The Role of ESL Teachers
ESL teachers have a variety of important roles in their schools and districts. Some may be assigned to a specific grade or students, while others travel from building to building each day. Learn more about the unique opportunity that ESL teachers have to collaborate, advocate, and lead their colleagues in the resources below. For information about ESL teachers' role in the implementation of the Common Core State Standards, see our related resources.
A note about terminology
ESL (English as a Second Language) teachers may have a variety of titles, including English Language Learner (ELL), English Language Development (ELD), English for Speakers of Other Languages (ESOL), or English as a New Language (ENL) teachers/specialists.
What You'll Find in This Section
Collaboration on behalf of English language learners (ELLs) can take many forms - sitting together to talk about a lesson, a quick chat in the hallway, or sharing an article from Colorín Colorado! These resources offer ideas from educators who started from scratch in building collaborative relationships and highlight the secrets of their success.
Collaboration and Co-Teaching on Behalf of ELLs
One important role that ESL teachers can play in their school is leading professional development for colleagues, including administrators, classroom teachers, content-area teachers, and school staff. These resources offer some ideas on choosing topics for professional development and making this responsibility a manageable part of the schedule.
Leading Professional Development
Educators of English language learners (ELLs) are important advocates for their students — and may be their students' only advocates. These resources help educators understand that role and offer ideas about where to start as advocates.
For some additional ideas, take a look at the archive of our Facebook Live event on advocating for ELLs, featuring Dr. Diane Staehr Fenner!
Advocacy & Leadership
One of the most important steps that ELL specialists can take to improve collaboration is to help colleagues and administrators better understand their expertise.
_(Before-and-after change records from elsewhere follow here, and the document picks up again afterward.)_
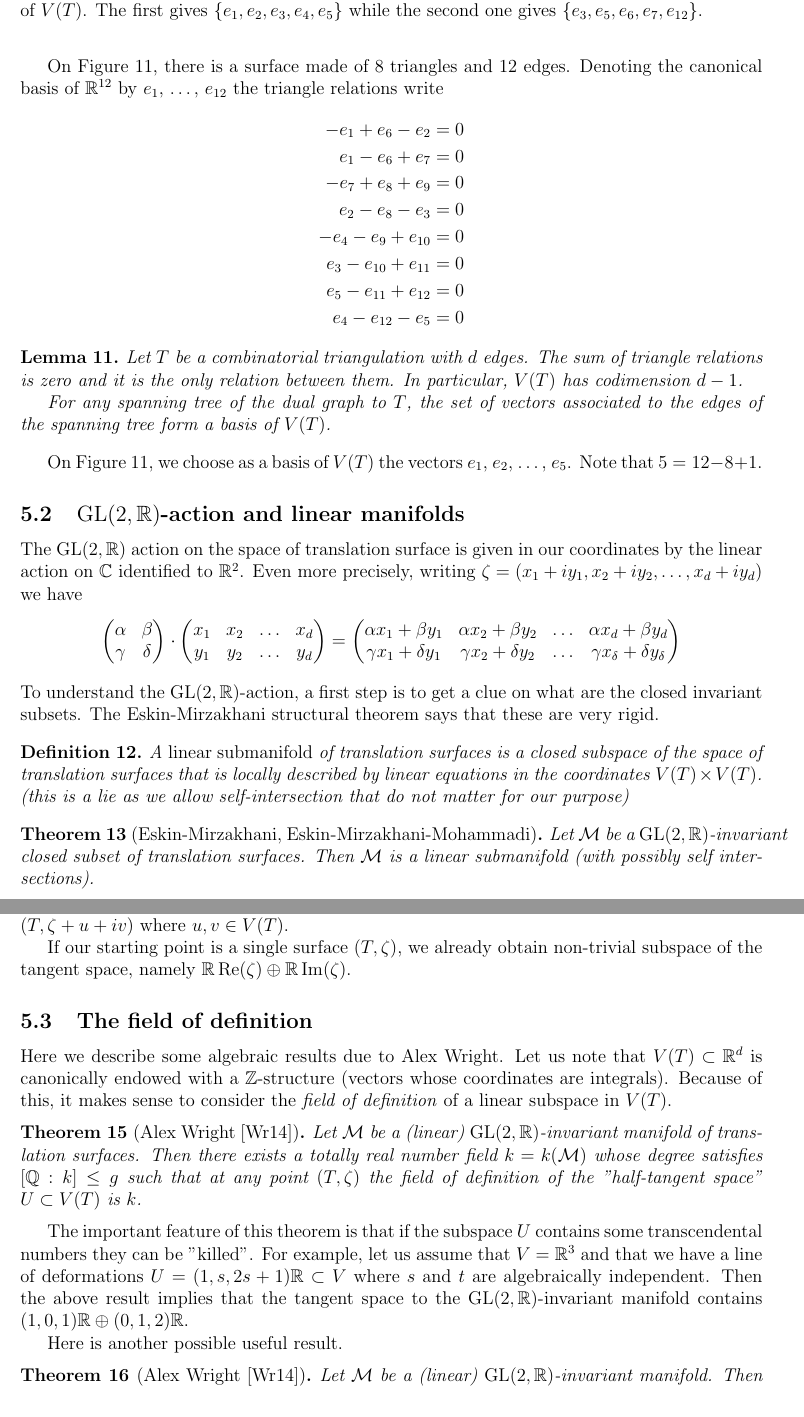
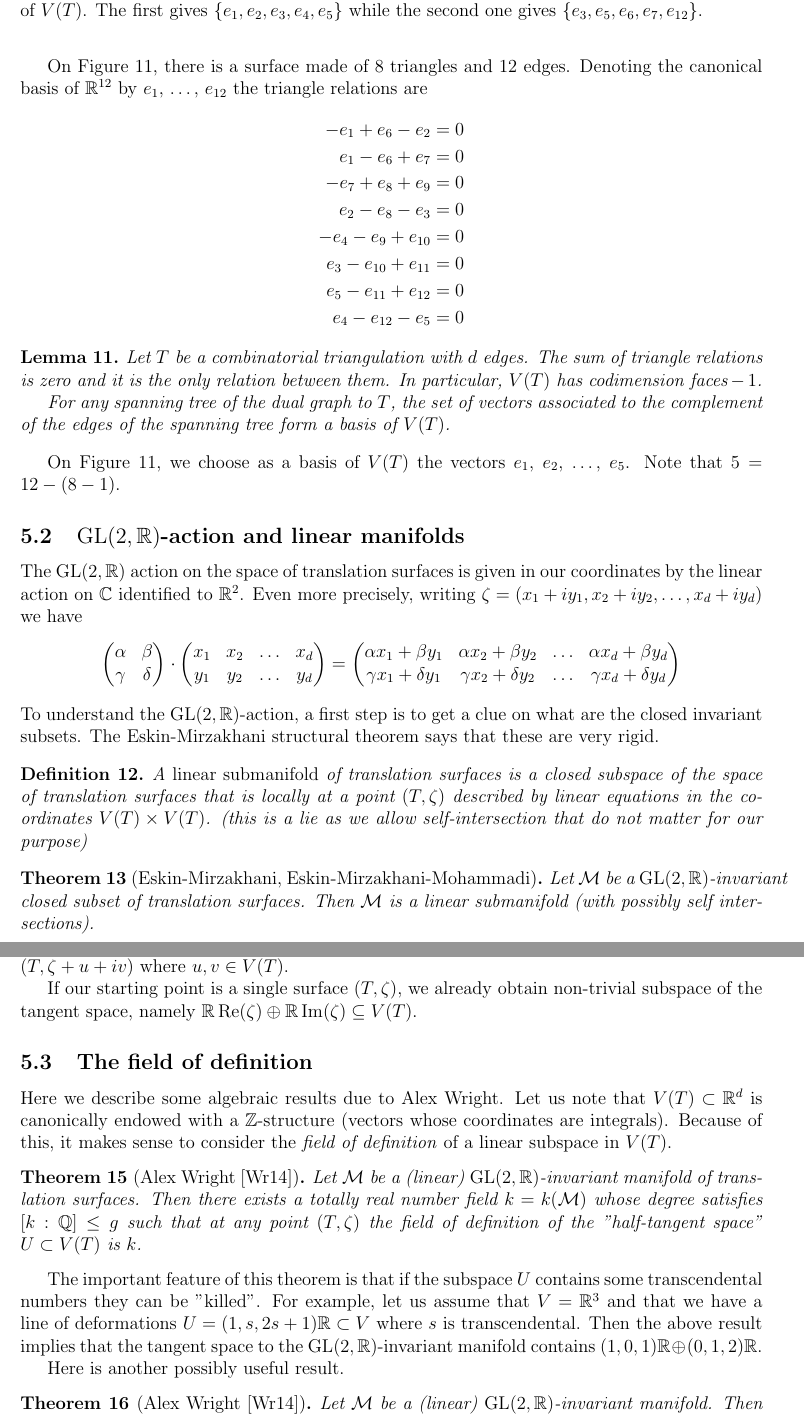
Before and after one commit to flatsurf/article, a LaTeX document (flatsurf_algorithms.tex): two parts of pages 9 and 10 of 11, joined at a grey line, cut so that both start at the same text. Compiled offline with pdfLaTeX.

Commit message:
Minor fixes in latest sections

```diff
--- a/flatsurf_algorithms.tex
+++ b/flatsurf_algorithms.tex
@@ -751,7 +751,7 @@ while the second one gives $\{e_3, e_5, e_6, e_7, e_{12}\}$.}
 
 On Figure~\ref{fig:H11skeleton}, there is a surface made of 8 triangles and
 12 edges. Denoting the canonical basis of $\bR^{12}$ by $e_1$, \ldots, $e_{12}$
-the triangle relations write
+the triangle relations are
 \begin{align*}
 -e_1 + e_6 - e_2 &= 0 \\
 e_1 - e_6 + e_7 &= 0 \\
@@ -766,17 +766,17 @@ e_4 - e_{12} - e_{5} &= 0
 \begin{lemma}
 Let $T$ be a combinatorial triangulation with $d$ edges. The sum of triangle
 relations is zero and it is the only relation between them. In particular,
-$V(T)$ has codimension $d-1$.
+$V(T)$ has codimension $\textrm{faces}-1$.
 
-For any spanning tree of the dual graph to $T$, the set of vectors associated
-to the edges of the spanning tree form a basis of $V(T)$.
+For any spanning tree of the dual graph to $T$, the set of vectors associated to the
+complement of the edges of the spanning tree form a basis of $V(T)$.
 \end{lemma}
 
 On Figure~\ref{fig:H11skeleton}, we choose as a basis of $V(T)$ the vectors
-$e_1$, $e_2$, \ldots, $e_5$. Note that $5 = 12 - 8 + 1$.
+$e_1$, $e_2$, \ldots, $e_5$. Note that $5 = 12 - (8 - 1)$.
 
 \subsection{$\GL(2,\bR)$-action and linear manifolds}
-The $\GL(2,\bR)$ action on the space of translation surface is given in our
+The $\GL(2,\bR)$ action on the space of translation surfaces is given in our
 coordinates by the linear action on $\bC$ identified to $\bR^2$. Even more
 precisely, writing $\zeta = (x_1 + i y_1, x_2 + i y_2, \ldots, x_d + i y_d)$ we have
 \[
@@ -792,7 +792,7 @@ y_1 & y_2 & \ldots & y_d
 =
 \begin{pmatrix}
 \alpha x_1 + \beta y_1 & \alpha x_2 + \beta y_2 & \ldots & \alpha x_d + \beta y_d \\
-\gamma x_1 + \delta y_1 & \gamma x_2 + \delta y_2 & \ldots & \gamma x_\delta + \delta y_\delta
+\gamma x_1 + \delta y_1 & \gamma x_2 + \delta y_2 & \ldots & \gamma x_d + \delta y_d
 \end{pmatrix}
 \]
 To understand the $\GL(2,\bR)$-action, a first step is to get a clue on what
@@ -800,8 +800,8 @@ are the closed invariant subsets. The Eskin-Mirzakhani structural theorem
 says that these are very rigid.
 \begin{definition}
 A \emph{linear submanifold} of translation surfaces is a closed subspace of the
-space of translation surfaces that is locally described by linear equations
-in the coordinates $V(T) \times V(T)$.
+space of translation surfaces that is locally at a point $(T, \zeta)$ described
+by linear equations in the coordinates $V(T) \times V(T)$.
 (this is a lie as we allow self-intersection that do not matter for our purpose)
 \end{definition}
 
@@ -838,7 +838,7 @@ then given by $(T, \zeta + u + i v)$ where $u, v \in V(T)$.
 
 If our starting point is a single surface $(T, \zeta)$, we already obtain
 non-trivial subspace of the tangent space, namely $\bR \Re(\zeta) \oplus \bR
-\Im(\zeta)$.
+\Im(\zeta) \subseteq V(T)$.
 
 \subsection{The field of definition}
 Here we describe some algebraic results due to Alex Wright. Let us note that
@@ -848,17 +848,17 @@ the \textit{field of definition} of a linear subspace in $V(T)$.
 \begin{theorem}[Alex Wright~\cite{Wright-field-of-def}]
 Let $\cM$ be a (linear) $\GL(2,\bR)$-invariant manifold of translation surfaces.
 Then there exists a totally real number field $k = k(\cM)$ whose degree satisfies
-$[\bQ: k] \leq g$ such that at any point $(T,\zeta)$ the field of definition
+$[k : \bQ] \leq g$ such that at any point $(T,\zeta)$ the field of definition
 of the "half-tangent space" $U \subset V(T)$ is $k$.
 \end{theorem}
 The important feature of this theorem is that if the subspace $U$ contains
 some transcendental numbers they can be "killed". For example, let us assume
 that $V = \bR^3$ and that we have a line of deformations $U = (1, s, 2s+1) \bR \subset V$
-where $s$ and $t$ are algebraically independent. Then the above result
-implies that the tangent space to the $\GL(2,\bR)$-invariant manifold
-contains $(1, 0, 1) \bR \oplus (0, 1, 2) \bR$.
+where $s$ is transcendental. Then the above result implies that the tangent
+space to the $\GL(2,\bR)$-invariant manifold contains $(1, 0, 1) \bR \oplus (0,
+1, 2) \bR$.
 
-Here is another possible useful result.
+Here is another possibly useful result.
 \begin{theorem}[Alex Wright~\cite{Wright-field-of-def}]
 Let $\cM$ be a (linear) $\GL(2,\bR)$-invariant manifold. Then $\cM$ contains a
 translation surface $(T,\zeta)$ whose horizontal flow is completely periodic.
```
Also changed, not shown: flatsurf_algorithms.tex (6 more changed lines).
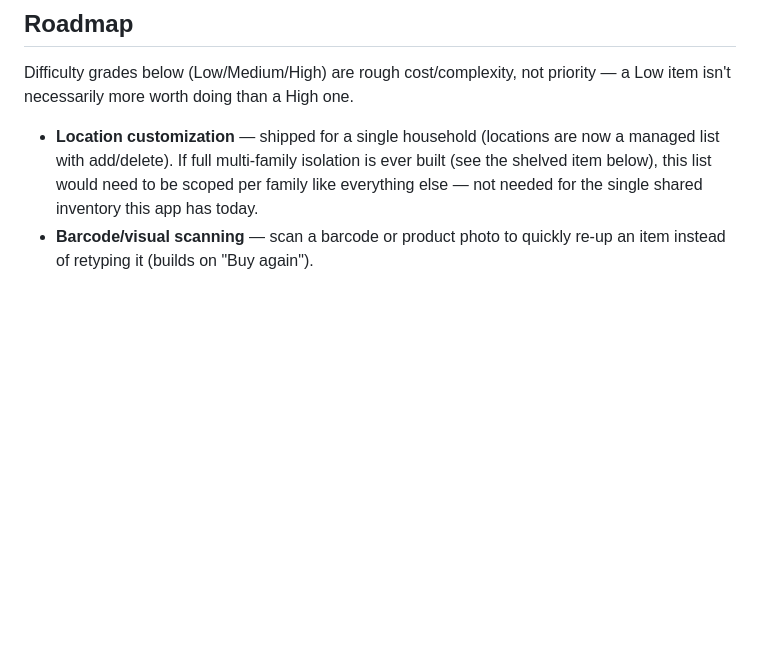
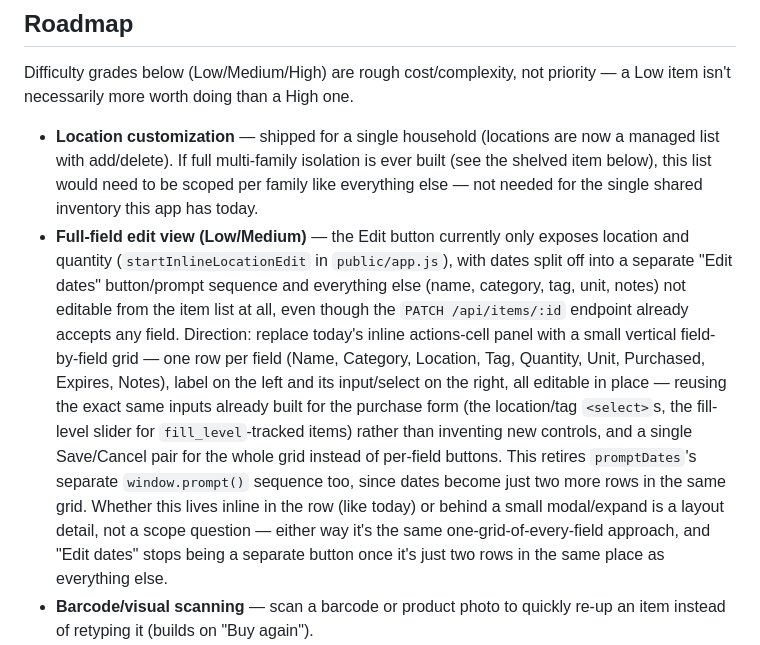
Before and after one commit to astral451/BackOfFridge, a Markdown page: features.md, the part around the change. GitHub-like rendering; blank space fills up the shorter version.

Commit message:
Document full-field edit view as a roadmap item
Records the direction for replacing today's location/quantity-only
inline Edit panel with a vertical, one-row-per-field grid covering every
editable field (including the currently-separate "Edit dates" flow),
reusing the same inputs already built for the purchase form.

Co-Authored-By: Claude Sonnet 5 <noreply@anthropic.com>
Claude-Session: https://claude.ai/code/session_01PLTY7m2nX3bpkWy3pLAcVT

```diff
--- a/features.md
+++ b/features.md
@@ -130,6 +130,26 @@ priority — a Low item isn't necessarily more worth doing than a High one.
   ever built (see the shelved item below), this list would need to be
   scoped per family like everything else — not needed for the single
   shared inventory this app has today.
+- **Full-field edit view (Low/Medium)** — the Edit button currently only
+  exposes location and quantity (`startInlineLocationEdit` in
+  `public/app.js`), with dates split off into a separate "Edit dates"
+  button/prompt sequence and everything else (name, category, tag, unit,
+  notes) not editable from the item list at all, even though the `PATCH
+  /api/items/:id` endpoint already accepts any field. Direction: replace
+  today's inline actions-cell panel with a small vertical field-by-field
+  grid — one row per field (Name, Category, Location, Tag, Quantity, Unit,
+  Purchased, Expires, Notes), label on the left and its input/select on
+  the right, all editable in place — reusing the exact same inputs already
+  built for the purchase form (the location/tag `<select>`s, the
+  fill-level slider for `fill_level`-tracked items) rather than inventing
+  new controls, and a single Save/Cancel pair for the whole grid instead
+  of per-field buttons. This retires `promptDates`'s separate
+  `window.prompt()` sequence too, since dates become just two more rows in
+  the same grid. Whether this lives inline in the row (like today) or
+  behind a small modal/expand is a layout detail, not a scope question —
+  either way it's the same one-grid-of-every-field approach, and "Edit
+  dates" stops being a separate button once it's just two rows in the same
+  place as everything else.
 - **Barcode/visual scanning** — scan a barcode or product photo to quickly
   re-up an item instead of retyping it (builds on "Buy again").
 - **Photo capture + recall (Low/Medium)** — **decided: manual only, no
```
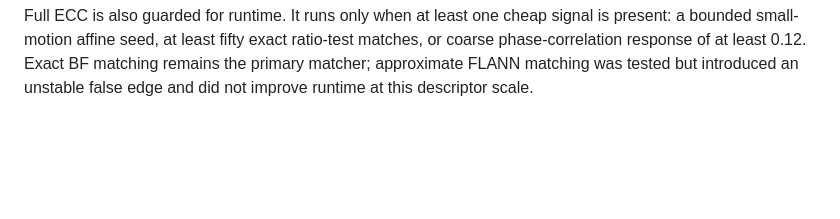
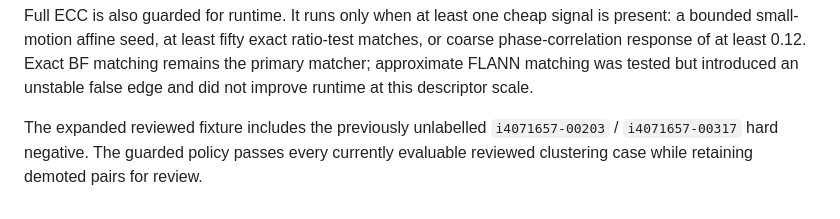
Before and after one commit to Tahlor/image_clustering, a Markdown page: docs/RECALL_FIRST_OCCLUSION_SCORING.md, the part around the change. GitHub-like rendering; blank space fills up the shorter version.

```diff
--- a/docs/RECALL_FIRST_OCCLUSION_SCORING.md
+++ b/docs/RECALL_FIRST_OCCLUSION_SCORING.md
@@ -113,3 +113,7 @@ present: a bounded small-motion affine seed, at least fifty exact ratio-test mat
 or coarse phase-correlation response of at least 0.12. Exact BF matching remains the
 primary matcher; approximate FLANN matching was tested but introduced an unstable
 false edge and did not improve runtime at this descriptor scale.
+
+The expanded reviewed fixture includes the previously unlabelled
+`i4071657-00203` / `i4071657-00317` hard negative. The guarded policy passes every
+currently evaluable reviewed clustering case while retaining demoted pairs for review.
```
These resources share a number of examples from educators on how to start that conversation.